Ottawa Police officers on a boat on the Ottawa River near Bate Island during a search for the second of two men reported missing Friday night. The body of one man was recovered overnight. Aug. 1, 2020.

Hot temperatures and swimming in unfamiliar waters are considered as possible factors for a deadly summer on waterways in Ottawa.

There have been five drownings on Ottawa waterways since the middle of June, including a two year-old boy that drowned at Petrie Island.  Two fishermen died after being swept away in the Ottawa River near the Canadian Museum of History last weekend.

The Ottawa Drowning Prevention Coalition, Ottawa Police, Ottawa Fire, and Ottawa Paramedic Service are urging all residents to practice water safety when they are on, in or near water.

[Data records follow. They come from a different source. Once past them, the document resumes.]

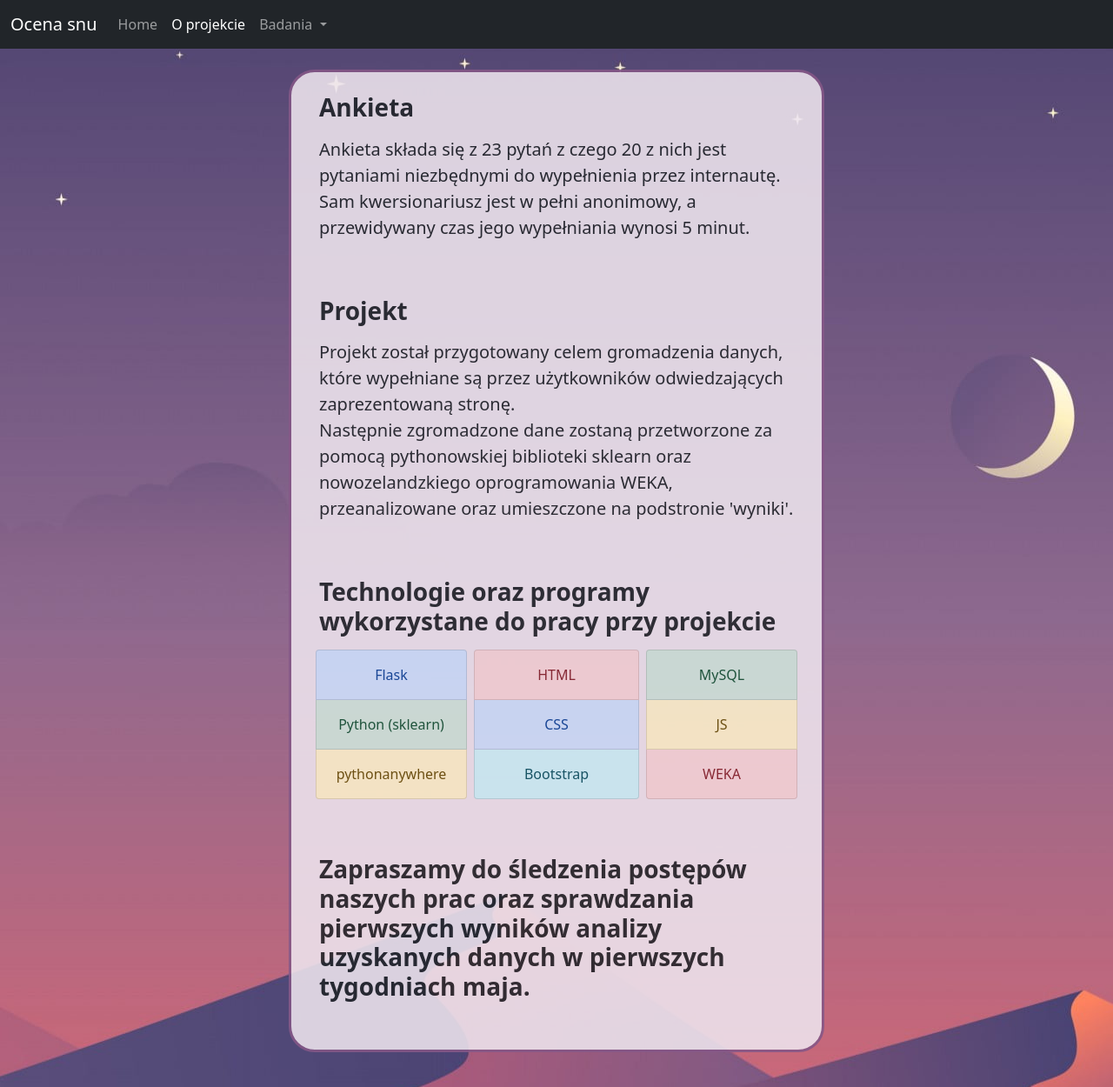
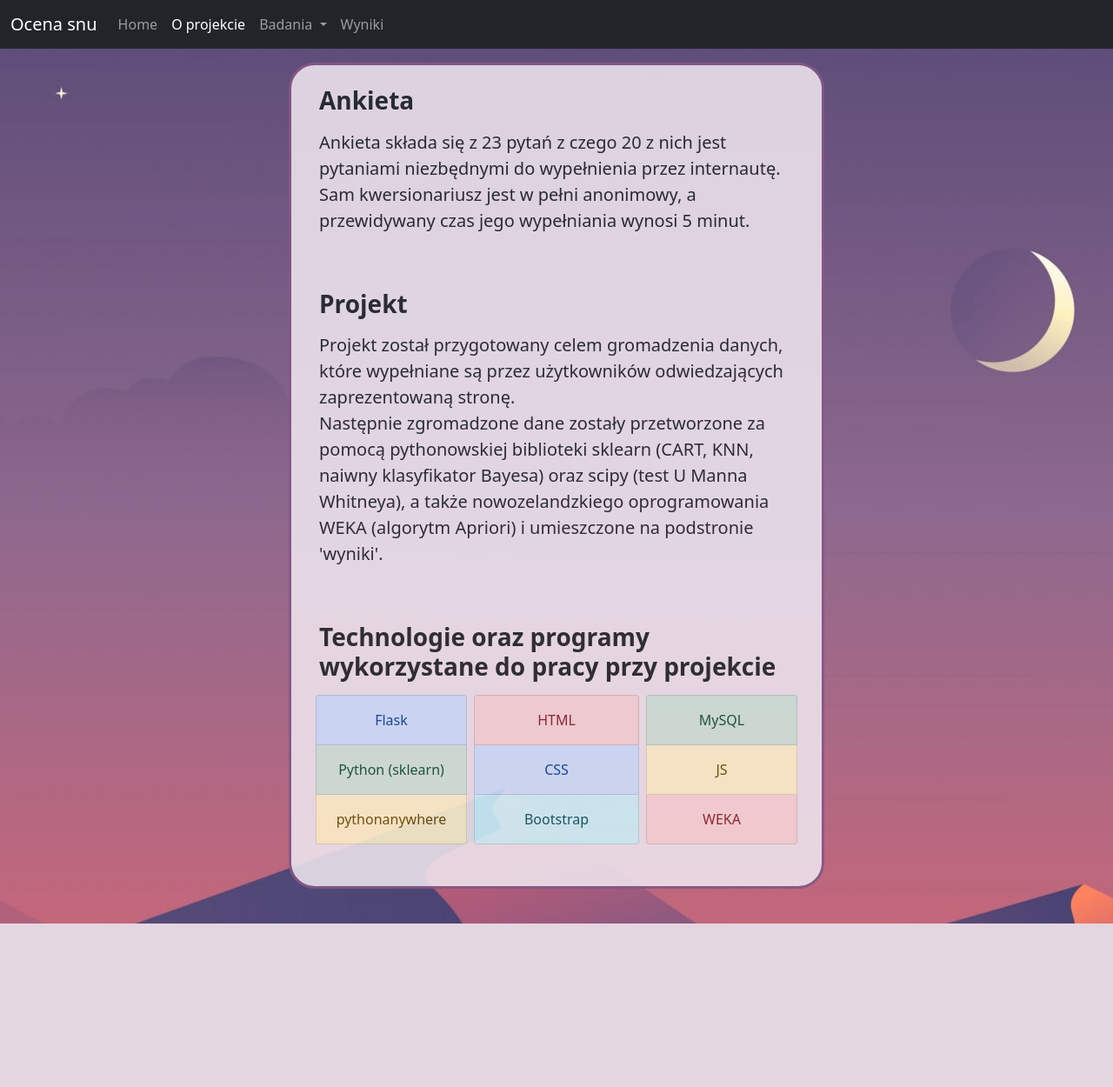
Before and after one commit to MichWozPol/Sleep_Disorders_Assessment, a Flask app: page /o-projekcie in a window 1280 px wide. Shown: the whole page at 87% size. After the commit the page ends 1062 px from the top, so only its background shows below. Run offline with Flask 2, Linux system fonts and the light colour scheme; parts of the project's set-up code (start-up, migrations or seed data) failed here and were passed over; some libraries are stand-ins or nearby versions.

Commit message:
add results subpage, fix navbar

```diff
--- a/sleep_disorders/routes.py
+++ b/sleep_disorders/routes.py
@@ -39,3 +39,7 @@ def home():
 @app.route('/o-projekcie', methods=["GET"])
 def about():
     return render_template("about.html")
+
+@app.route('/wyniki', methods=["GET"])
+def results():
+    return render_template("results.html")
--- a/sleep_disorders/settings/configuration.py
+++ b/sleep_disorders/settings/configuration.py
@@ -3,7 +3,8 @@ from sleep_disorders.settings import db_settings as settings
 
 class Config:
    SECRET_KEY = settings.secret_key
-   SQLALCHEMY_DATABASE_URI = f'mysql+mysqlconnector://{settings.user}:{settings.password}@{settings.host}/{settings.database}'
+   #SQLALCHEMY_DATABASE_URI = f'mysql+mysqlconnector://{settings.user}:{settings.password}@{settings.host}:{settings.port}/{settings.database}'
+   SQLALCHEMY_DATABASE_URI = f'mysql+mysqlconnector://{settings.user}@{settings.host}:{settings.port}/{settings.database}'
    SQLALCHEMY_TRACK_MODIFICATIONS = settings.track_modifications
    SECRET_KEY = settings.secret_key
    SQLALCHEMY_POOL_RECYCLE = settings.pool_recycle
--- a/sleep_disorders/settings/db_settings.py
+++ b/sleep_disorders/settings/db_settings.py
@@ -5,6 +5,7 @@ host = config("host")
 user = config("user")
 password = config("password")
 database = config("database")
+port = config("port")
 pool_recycle=280
 track_modifications = False
 pre_ping = True
--- a/sleep_disorders/templates/about.html
+++ b/sleep_disorders/templates/about.html
@@ -13,6 +13,10 @@
     <a class="nav-link active" aria-current="page" href="{{ url_for('about')}}">O projekcie</a>
 {% endblock sub_about %}
 
+{% block sub_results %}
+    <a class="nav-link" href="{{ url_for('results')}}">Wyniki</a>
+{% endblock sub_results %}
+
 {% block content %}
   <div class="d-flex justify-content-center bg-light"
     style = "
@@ -20,7 +24,7 @@
     background-attachment: fixed;
     background-position: center;
     min-height: 100vh;">
-        <div class="row w-50 pt-4 pb-3 d-inline-block d-none d-lg-block">
+        <div class="row w-50 pt-4 pb-3 mt-5 d-inline-block d-none d-lg-block">
             <div class = "row w-95 mx-auto">
                 <div class="question-answer-container rounded-lg border border-3 mb-4 px-4" style="border-radius: 30px; background-color: #eee5ee; border-color:#855787 !important; opacity: 0.88; filter: brightness(100%);">
                     <div class="question-container pt-3 px-2">
@@ -33,8 +37,8 @@
                             <p class="h3 fw-bold pt-0 pb-2"> Projekt </p>
                              <p class="fs-5 pb-5">
                                 Projekt został przygotowany celem gromadzenia danych, które wypełniane są przez użytkowników odwiedzających zaprezentowaną stronę. </br>
-                                Następnie zgromadzone dane zostaną przetworzone za pomocą pythonowskiej biblioteki sklearn oraz nowozelandzkiego oprogramowania WEKA, przeanalizowane
-                                oraz umieszczone na podstronie 'wyniki'.
+                                Następnie zgromadzone dane zostały przetworzone za pomocą pythonowskiej biblioteki sklearn (CART, KNN, naiwny klasyfikator Bayesa) oraz scipy (test U Manna Whitneya), a także
+                                nowozelandzkiego oprogramowania WEKA (algorytm Apriori) i umieszczone na podstronie 'wyniki'.
                             </p>
                             <p class="h3 fw-bold pb-2">Technologie oraz programy wykorzystane do pracy przy projekcie </p>
                             <div class="row pb-5">
@@ -60,16 +64,13 @@
                                     </div>
                                 </div>
                             </div>
-                            <p class="h3 fw-bold pt-3 pb-5">
-                                Zapraszamy do śledzenia postępów naszych prac oraz sprawdzania pierwszych wyników analizy uzyskanych danych w pierwszych tygodniach maja.
-                            </h1></p>
                         </article>
                     </div>
                 </div>
             </div>
         </div>
 
-        <div class="row w pt-4 pb-3 d-inline-block d-lg-none px-3" style="max-width: 100% !important;">
+        <div class="row w pt-4 pb-3 mt-5 d-inline-block d-lg-none px-3" style="max-width: 100% !important;">
             <div class = "row w-95 mx-auto">
                 <div class="question-answer-container rounded-lg border border-3 mb-4 px-4" style="border-radius: 30px; background-color: #eee5ee; border-color:#855787 !important; opacity: 0.88; filter: brightness(100%);">
                     <div class="question-container pt-3 px-2">
@@ -82,8 +83,8 @@
                             <p class="h3 fw-bold pt-0 pb-2"> Projekt </p>
                              <p class="fs-5 pb-4">
                                 Projekt został przygotowany celem gromadzenia danych, które wypełniane są przez użytkowników odwiedzających zaprezentowaną stronę. </br>
-                                Następnie zgromadzone dane zostaną przetworzone za pomocą pythonowskiej biblioteki sklearn oraz nowozelandzkiego oprogramowania WEKA
-                                i umieszczone na podstronie 'wyniki'.
+                                Następnie zgromadzone dane zostały przetworzone za pomocą pythonowskiej biblioteki sklearn (CART, KNN, naiwny klasyfikator Bayesa) oraz scipy (test U Manna Whitneya), a także
+                                nowozelandzkiego oprogramowania WEKA (algorytm Apriori) i umieszczone na podstronie 'wyniki'.
                             </p>
                             <p class="h3 fw-bold pb-2">Technologie oraz programy wykorzystane do pracy przy projekcie </p>
                             <div class="list-group py-2">
@@ -97,9 +98,6 @@
                                 <a href="https://www.javascript.com" target="_blank" class="list-group-item list-group-item-action list-group-item-warning"><p class="text-center py-2 my-0">JS</p></a>
                                 <a href="https://www.cs.waikato.ac.nz/~ml/weka/" target="_blank" class="list-group-item list-group-item-action list-group-item-danger"><p class="text-center py-2 my-0">WEKA</p></a>
                             </div>
-                             <p class="h3 fw-bold pt-5 pb-5">
-                                Zapraszamy do śledzenia postępów naszych prac oraz sprawdzania pierwszych wyników analizy uzyskanych danych w pierwszych tygodniach maja.
-                            </h1></p>
                         </article>
                     </div>
                 </div>
--- a/sleep_disorders/templates/base.html
+++ b/sleep_disorders/templates/base.html
@@ -14,7 +14,7 @@
     <script src="https://cdn.jsdelivr.net/npm/@popperjs/core@2.9.1/dist/umd/popper.min.js" integrity="sha384-SR1sx49pcuLnqZUnnPwx6FCym0wLsk5JZuNx2bPPENzswTNFaQU1RDvt3wT4gWFG" crossorigin="anonymous"></script>
     <script src="https://cdn.jsdelivr.net/npm/bootstrap@5.0.0-beta3/dist/js/bootstrap.min.js" integrity="sha384-j0CNLUeiqtyaRmlzUHCPZ+Gy5fQu0dQ6eZ/xAww941Ai1SxSY+0EQqNXNE6DZiVc" crossorigin="anonymous"></script>
     <header>
-      <nav class="navbar navbar-expand-lg navbar-dark bg-dark">
+      <nav class="navbar navbar-expand-lg navbar-dark bg-dark fixed-top">
         <div class="container-fluid">
           <a class="navbar-brand ml-3 mr-4" href="{{ url_for('home')}}">Ocena snu</a>
           <button class="navbar-toggler" type="button" data-bs-toggle="collapse" data-bs-target="#navbarNavDropdown" aria-controls="navbarNavDropdown" aria-expanded="false" aria-label="Toggle navigation">
@@ -44,6 +44,8 @@
                     <div class="nav-class-cont text-light">Chroniczna bezsenność</div></a></li>
                 </ul>
               </li>
+               <li class="nav-item">
+                {% block sub_results %}{% endblock sub_results %}
             </ul>
           </div>
         </div>
--- a/sleep_disorders/templates/errors/403.html
+++ b/sleep_disorders/templates/errors/403.html
@@ -12,6 +12,10 @@
 {% block sub_about %}
     <a class="nav-link" href="{{ url_for('about')}}">O projekcie</a>
 {% endblock sub_about %}
+
+{% block sub_results %}
+    <a class="nav-link" href="{{ url_for('results')}}">Wyniki</a>
+{% endblock sub_results %}
 
 {% block content %}
   <div class="d-flex justify-content-center bg-light"
--- a/sleep_disorders/templates/errors/404.html
+++ b/sleep_disorders/templates/errors/404.html
@@ -12,6 +12,10 @@
 {% block sub_about %}
     <a class="nav-link" href="{{ url_for('about')}}">O projekcie</a>
 {% endblock sub_about %}
+
+{% block sub_results %}
+    <a class="nav-link" href="{{ url_for('results')}}">Wyniki</a>
+{% endblock sub_results %}
 
 {% block content %}
   <div class="d-flex justify-content-center bg-light"
--- a/sleep_disorders/templates/errors/500.html
+++ b/sleep_disorders/templates/errors/500.html
@@ -12,6 +12,10 @@
 {% block sub_about %}
     <a class="nav-link" href="{{ url_for('about')}}">O projekcie</a>
 {% endblock sub_about %}
+
+{% block sub_results %}
+    <a class="nav-link" href="{{ url_for('results')}}">Wyniki</a>
+{% endblock sub_results %}
 
 {% block content %}
   <div class="d-flex justify-content-center bg-light"
```
Also changed, not shown: sleep_disorders/templates/index.html (+7 -3 lines).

Speaking on CTV News at Noon, Chris Wagg of the Ottawa Drowning Prevention Coalition said emergency crews have noticed more people are swimming in new areas this summer instead of at public beaches.

"They're finding people swimming in areas that typically we've never seen them going in the waters," Wagg said on Thursday.

"Of course, we're talking outside the supervised beach areas."

On July 3, a 14-year-old boy drowned after jumping off the Prince of Wales Bridge into the Ottawa River. On July 4, a 20-year-old man drowned while swimming at Britannia Beach. The beach remains closed this summer due to work by municipal officials.

Wagg says people should be swimming in supervised areas of the Ottawa River.

"City of Ottawa goes out to the beaches well ahead of the season, checking the bottom looking for any debris that might be there that could pose a danger, roping off the supervised areas," said Wagg.

"So when you're heading out onto the river, into an area that hasn't been searched, knowing what footing is underneath. So, if you're out there, you could easily lose your footing in the river because the currents can be incredibly strong."

The Ottawa Drowning Prevention Coalition says you should be aware of the possible dangers of swimming in unknown waters and always wear a life jacket near open bodies of water.

Wagg says no matter where you are swimming or how much experience you have; always have someone watching people in the water.

"Having somebody watching over you at all times is always a great idea. Parents can easily get distracted with phones or if you have family and friends over. Make sure you got that one person designated to be on guard watching the kids."

If you're boating this summer, the Ottawa Drowning Prevention Coalition recommends wearing a life jacket at all times, have all the safety equipment on board and don't drink and drive while boating.